Liberty and Liberalism
By Bruce Smith
Biographical Remarks on Arthur Bruce Smith (1851-1937)
by David M. HartBruce Smith was an Australian Barrister (a lawyer who is qualified to argue before a judge) and a Member of the Parliament of New South Wales when it was still a self-governing colony before it became one of the states in the federal Commonwealth of Australia (1901). He also went on to have a parliamentary career after Federation. I first came across Smith’s name while doing research on 19th century French free trade thought in the Mitchell Library (the State Library of NSW). One of the issues that had made the debates over Federalism so bitter in Australia was the fact that the state of New South Wales (capital of Sydney) was very pro-free trade, while the state of Victoria (capital city Melbourne) was very protectionist. Unfortunately for Australian economic history, the new Federal government adopted Victorian-style protectionism and free-trading NSW had to abandon its position if it wished to join the Federation. Thus for nearly 75 years, until deregulation became government policy again in the 1970s, Australia was a strongly protectionist nation. However, as a result of NSW’s strong 19th century free trade tradition the State Library had a very impressive collection of free trade writings in both the English and French languages, hence my interest in their holdings. It was while doing research on
Gustave de Molinari and other French classical liberals that I came across Smith’s book “Liberty and Liberalism”. Upon closer examination I realised that Smith was one of the very few (perhaps the only one) Spencerite liberals in the Australian colonies. As he says in his introduction, while doing research for this book he came across the writings of the English “Liberty and Property Defence League” which was a group of radical individualists and free traders who had among their members
Thomas Mackay and Auberon Herbert (whose books we have online at Econlib). Although he was not a member of the League, their guiding spirit was
Herbert Spencer. Smith came to share many of their ideas as the book will show. We present it online as part of our ongoing series of critiques of socialist thought.
David M. Hart
May 3, 2004
First Pub. Date
London: Longmans, Green, and Co.
The text of this edition is in the public domain.
UNDUE INTERFERENCE BY THE STATE, WITH
INDIVIDUAL LIBERTY, PRIVATE ENTERPRISE
AND THE RIGHTS OF PROPERTY
OF THE INNER TEMPLE, BARRISTER-AT-LAW
FORMERLY MEMBER OF THE PARLIAMENT OF NEW SOUTH WALES
“The English themselves, having their eyes open, as I may say, upon their liberty, from their first entrance into life, are perhaps too much familiarised with its enjoyment to enquire
with real concern into its causes”
The Constitution of England)
who have and

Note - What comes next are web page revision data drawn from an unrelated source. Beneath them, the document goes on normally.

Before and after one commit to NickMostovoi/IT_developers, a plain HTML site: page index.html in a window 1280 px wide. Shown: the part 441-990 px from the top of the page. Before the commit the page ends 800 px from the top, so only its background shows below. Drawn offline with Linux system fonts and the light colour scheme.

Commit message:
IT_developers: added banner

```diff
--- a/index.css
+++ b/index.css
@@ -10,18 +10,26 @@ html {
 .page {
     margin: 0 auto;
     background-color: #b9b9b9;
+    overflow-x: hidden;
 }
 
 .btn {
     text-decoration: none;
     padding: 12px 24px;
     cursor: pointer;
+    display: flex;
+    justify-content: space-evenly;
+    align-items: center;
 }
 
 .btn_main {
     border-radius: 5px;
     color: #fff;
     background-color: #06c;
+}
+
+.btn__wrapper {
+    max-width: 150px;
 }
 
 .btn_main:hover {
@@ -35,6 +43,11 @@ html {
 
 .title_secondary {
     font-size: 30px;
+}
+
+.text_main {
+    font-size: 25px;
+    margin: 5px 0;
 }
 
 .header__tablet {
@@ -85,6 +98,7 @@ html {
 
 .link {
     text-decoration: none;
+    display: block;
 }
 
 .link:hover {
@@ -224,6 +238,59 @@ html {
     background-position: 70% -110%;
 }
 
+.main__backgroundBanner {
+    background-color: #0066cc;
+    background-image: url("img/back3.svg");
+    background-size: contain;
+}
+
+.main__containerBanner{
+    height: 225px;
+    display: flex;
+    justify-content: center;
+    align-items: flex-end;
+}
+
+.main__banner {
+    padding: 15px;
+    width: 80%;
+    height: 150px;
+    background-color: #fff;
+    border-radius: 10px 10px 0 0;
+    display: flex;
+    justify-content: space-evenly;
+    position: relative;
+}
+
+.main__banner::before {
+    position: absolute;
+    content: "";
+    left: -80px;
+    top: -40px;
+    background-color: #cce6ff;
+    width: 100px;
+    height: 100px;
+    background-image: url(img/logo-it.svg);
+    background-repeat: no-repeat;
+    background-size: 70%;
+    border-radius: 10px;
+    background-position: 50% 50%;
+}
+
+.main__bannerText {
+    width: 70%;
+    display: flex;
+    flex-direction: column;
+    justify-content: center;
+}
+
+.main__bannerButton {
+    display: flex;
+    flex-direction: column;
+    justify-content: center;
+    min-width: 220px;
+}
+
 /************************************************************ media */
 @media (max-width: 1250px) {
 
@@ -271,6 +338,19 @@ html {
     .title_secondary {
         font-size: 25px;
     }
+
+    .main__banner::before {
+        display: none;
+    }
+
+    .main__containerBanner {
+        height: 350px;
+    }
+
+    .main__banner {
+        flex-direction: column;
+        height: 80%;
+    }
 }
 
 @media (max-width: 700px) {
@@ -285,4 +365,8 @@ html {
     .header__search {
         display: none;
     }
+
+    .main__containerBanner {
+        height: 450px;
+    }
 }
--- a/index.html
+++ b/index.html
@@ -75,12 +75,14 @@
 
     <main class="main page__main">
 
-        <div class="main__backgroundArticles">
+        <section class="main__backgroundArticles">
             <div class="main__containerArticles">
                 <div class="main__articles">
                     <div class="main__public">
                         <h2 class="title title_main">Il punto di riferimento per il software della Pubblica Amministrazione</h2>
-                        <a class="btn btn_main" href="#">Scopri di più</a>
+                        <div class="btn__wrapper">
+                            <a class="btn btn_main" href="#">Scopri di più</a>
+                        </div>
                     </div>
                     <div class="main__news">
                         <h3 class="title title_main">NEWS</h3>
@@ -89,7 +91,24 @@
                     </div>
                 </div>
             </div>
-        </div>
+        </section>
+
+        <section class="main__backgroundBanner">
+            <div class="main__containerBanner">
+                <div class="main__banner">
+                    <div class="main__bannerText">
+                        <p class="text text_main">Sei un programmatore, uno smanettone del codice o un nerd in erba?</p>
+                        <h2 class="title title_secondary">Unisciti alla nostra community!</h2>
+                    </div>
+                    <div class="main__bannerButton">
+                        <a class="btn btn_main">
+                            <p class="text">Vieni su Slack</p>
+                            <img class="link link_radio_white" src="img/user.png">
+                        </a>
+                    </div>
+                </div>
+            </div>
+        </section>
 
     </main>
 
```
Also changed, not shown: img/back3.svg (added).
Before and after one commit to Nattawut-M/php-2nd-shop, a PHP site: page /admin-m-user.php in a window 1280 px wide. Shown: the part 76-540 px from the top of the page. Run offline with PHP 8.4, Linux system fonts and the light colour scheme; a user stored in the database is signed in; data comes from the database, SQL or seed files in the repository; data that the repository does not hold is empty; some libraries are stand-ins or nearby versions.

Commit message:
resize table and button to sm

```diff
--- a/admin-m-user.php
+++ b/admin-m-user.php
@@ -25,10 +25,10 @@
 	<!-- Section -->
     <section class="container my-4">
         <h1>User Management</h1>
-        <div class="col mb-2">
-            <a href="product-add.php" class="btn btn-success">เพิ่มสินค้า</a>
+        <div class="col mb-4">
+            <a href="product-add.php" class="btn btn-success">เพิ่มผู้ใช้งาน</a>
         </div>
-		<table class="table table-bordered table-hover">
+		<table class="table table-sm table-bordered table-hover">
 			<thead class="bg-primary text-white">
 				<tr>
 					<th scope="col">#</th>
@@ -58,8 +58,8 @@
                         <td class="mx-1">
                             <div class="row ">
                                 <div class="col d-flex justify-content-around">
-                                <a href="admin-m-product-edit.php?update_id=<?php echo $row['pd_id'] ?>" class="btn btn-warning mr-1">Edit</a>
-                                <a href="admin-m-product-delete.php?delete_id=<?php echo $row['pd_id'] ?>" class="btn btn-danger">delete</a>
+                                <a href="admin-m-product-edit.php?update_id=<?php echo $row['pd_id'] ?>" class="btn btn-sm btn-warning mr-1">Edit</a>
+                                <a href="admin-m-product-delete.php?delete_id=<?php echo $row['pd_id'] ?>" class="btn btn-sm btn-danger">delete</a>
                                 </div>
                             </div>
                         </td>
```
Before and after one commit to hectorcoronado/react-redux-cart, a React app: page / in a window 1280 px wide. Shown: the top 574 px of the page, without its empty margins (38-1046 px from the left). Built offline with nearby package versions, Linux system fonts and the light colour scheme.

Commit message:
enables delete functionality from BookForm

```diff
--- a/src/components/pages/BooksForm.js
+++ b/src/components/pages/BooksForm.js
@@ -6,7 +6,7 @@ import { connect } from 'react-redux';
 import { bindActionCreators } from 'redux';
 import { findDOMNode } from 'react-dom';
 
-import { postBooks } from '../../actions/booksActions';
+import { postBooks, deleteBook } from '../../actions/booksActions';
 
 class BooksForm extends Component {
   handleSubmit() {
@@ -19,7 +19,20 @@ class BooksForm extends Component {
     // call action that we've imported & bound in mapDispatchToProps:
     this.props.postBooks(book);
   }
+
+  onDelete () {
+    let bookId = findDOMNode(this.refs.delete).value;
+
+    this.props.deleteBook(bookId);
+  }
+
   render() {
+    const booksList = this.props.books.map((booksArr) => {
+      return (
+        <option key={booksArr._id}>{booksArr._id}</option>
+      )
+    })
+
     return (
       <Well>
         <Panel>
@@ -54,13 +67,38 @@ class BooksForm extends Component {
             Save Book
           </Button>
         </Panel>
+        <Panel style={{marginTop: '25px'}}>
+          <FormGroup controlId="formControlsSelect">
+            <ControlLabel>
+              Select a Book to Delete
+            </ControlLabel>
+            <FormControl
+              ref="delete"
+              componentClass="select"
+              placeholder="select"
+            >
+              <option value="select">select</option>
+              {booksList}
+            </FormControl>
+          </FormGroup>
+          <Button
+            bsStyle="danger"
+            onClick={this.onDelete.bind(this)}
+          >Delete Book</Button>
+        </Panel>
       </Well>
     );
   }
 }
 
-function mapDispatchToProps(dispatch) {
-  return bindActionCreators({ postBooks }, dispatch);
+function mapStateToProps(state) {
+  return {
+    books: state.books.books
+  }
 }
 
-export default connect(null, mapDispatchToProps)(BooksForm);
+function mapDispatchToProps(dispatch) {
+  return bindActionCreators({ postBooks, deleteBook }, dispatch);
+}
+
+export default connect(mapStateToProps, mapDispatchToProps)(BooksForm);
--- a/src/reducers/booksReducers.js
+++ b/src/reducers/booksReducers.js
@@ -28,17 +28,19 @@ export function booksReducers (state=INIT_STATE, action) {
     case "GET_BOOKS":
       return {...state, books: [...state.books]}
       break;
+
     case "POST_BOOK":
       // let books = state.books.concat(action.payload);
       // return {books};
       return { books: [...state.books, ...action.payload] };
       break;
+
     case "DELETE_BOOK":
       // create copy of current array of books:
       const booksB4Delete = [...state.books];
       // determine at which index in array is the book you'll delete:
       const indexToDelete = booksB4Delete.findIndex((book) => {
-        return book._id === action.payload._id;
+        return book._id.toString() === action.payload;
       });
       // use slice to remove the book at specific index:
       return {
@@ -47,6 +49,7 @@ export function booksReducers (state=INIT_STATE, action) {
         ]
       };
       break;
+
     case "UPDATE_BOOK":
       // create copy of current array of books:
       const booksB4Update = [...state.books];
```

who hold to that foundation of
common liberty, we consider as
the true, and the only true, Englishmen. Those who depart from it…are attainted, corrupted in blood, and wholly fallen from their original rank and value. They are the
real rebels to the fair constitution and just supremacy of England“
Address to the British Colonists of North America)
LONGMANS, GREEN, AND CO.
AND NEW YORK: 15 EAST 16th STREET
“It is of the utmost importance that all reflecting persons should take into early consideration what these popular political creeds are likely to be, and that every single article of them should be brought under the fullest light of investigation and discussion; so that, if possible, when the time shall be ripe, whatever is right in them may be adopted, and what is wrong rejected, by general consent; and that, instead of a hostile conflict, physical or only moral, between the old and the new, the best parts of both may be combined in a renovated social fabric.”
(“Chapters on Socialism”).